Williams holds a Masters from the London School of Economics and a PhD from Oxford in Business Ethics and Corporate Responsibility. He was brought on board to help tighten corporate practices at the global management consultancy’s South African outfit. Bain South Africa has been in a world of trouble recently, following a state capture scandal involving the South African Revenue Services (SARS).

In the wake of the scandal, the firm required an experienced hand to bring a degree of stability and re-examine its processes. Bain developed a remedy plan to pave its way back, and Williams was put in charge of the plan’s implementation, in addition to being put on the Africa Oversight Board.

Williams not only joined a firm that was under scrutiny and losing a stream of business, but also entered a consulting sector that has been driven into considerable disrepute via a number of scandals recently. His wealth of experience made him a suitable candidate for the job.

Athol Williams

Having begun at Rio Tinto and made his way up to Business Development Executive, Williams left the firm for Old Mutual, where he worked on and off for a number of years as Director for Group Strategy. He has been a Partner at Bain & Company’s Boston, New York, London and Johannesburg outfits on and off between 1996 and 2010.

He now leaves at what are being described as unfavourable terms, given the circumstances surrounding the departure. He join only in May this year, and has now quit without informing the firm itself. Speaking to Business Maverick, Williams indicated his reasons for departing.

“I believe that Bain is withholding information about the restructuring of SARS and not being truthful about what it did in South Africa. Bain knows more than what they have told the public. I really believed that Bain wanted to do the right thing when they hired me to develop ideas for remedy and developing a proper plan. I thought they were serious and were going to do the right thing,” he said.

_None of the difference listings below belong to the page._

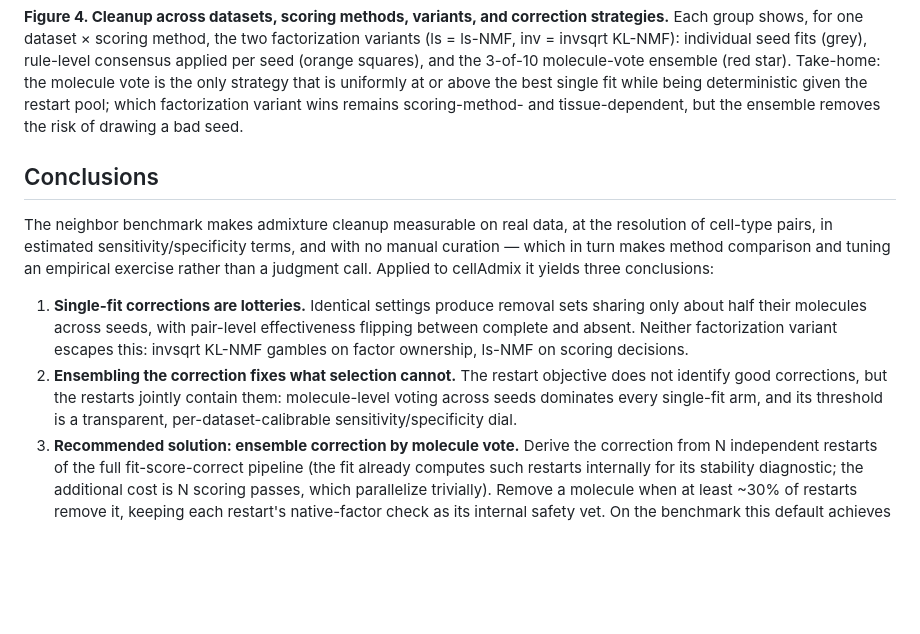
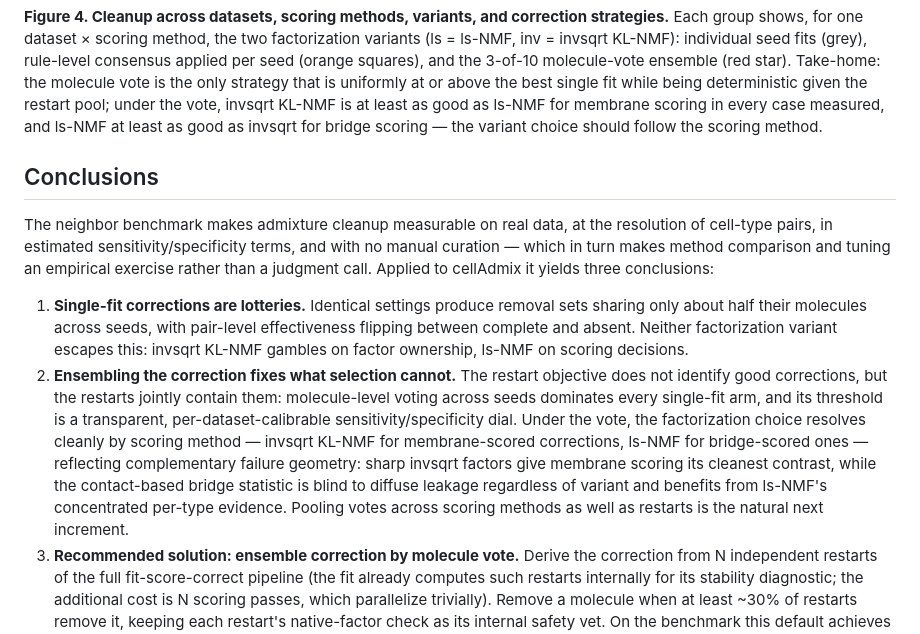
Before and after one commit to kharchenkolab/cellAdmix-core, a Markdown page: docs/benchmarks.md, the part around the change. GitHub-like rendering; blank space fills up the shorter version.

Commit message:
State variant recommendation and scoring-geometry rationale

```diff
--- a/docs/benchmarks.md
+++ b/docs/benchmarks.md
@@ -233,8 +233,9 @@ KL-NMF): individual seed fits (grey), rule-level consensus applied per seed
 (orange squares), and the 3-of-10 molecule-vote ensemble (red star).
 Take-home: the molecule vote is the only strategy that is uniformly at or
 above the best single fit while being deterministic given the restart pool;
-which factorization variant wins remains scoring-method- and
-tissue-dependent, but the ensemble removes the risk of drawing a bad seed.
+under the vote, invsqrt KL-NMF is at least as good as ls-NMF for membrane
+scoring in every case measured, and ls-NMF at least as good as invsqrt for
+bridge scoring — the variant choice should follow the scoring method.
 
 ## Conclusions
 
@@ -253,7 +254,14 @@ cellAdmix it yields three conclusions:
    objective does not identify good corrections, but the restarts jointly
    contain them: molecule-level voting across seeds dominates every
    single-fit arm, and its threshold is a transparent, per-dataset-calibrable
-   sensitivity/specificity dial.
+   sensitivity/specificity dial. Under the vote, the factorization choice
+   resolves cleanly by scoring method — invsqrt KL-NMF for membrane-scored
+   corrections, ls-NMF for bridge-scored ones — reflecting complementary
+   failure geometry: sharp invsqrt factors give membrane scoring its
+   cleanest contrast, while the contact-based bridge statistic is blind to
+   diffuse leakage regardless of variant and benefits from ls-NMF's
+   concentrated per-type evidence. Pooling votes across scoring methods as
+   well as restarts is the natural next increment.
 3. **Recommended solution: ensemble correction by molecule vote.** Derive
    the correction from N independent restarts of the full
    fit-score-correct pipeline (the fit already computes such restarts
```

“Then I was hired. I got in the company and I got to ask questions and they were uncomfortable with the questions I asked. I am not getting the answers and it made me uncomfortable,” he added.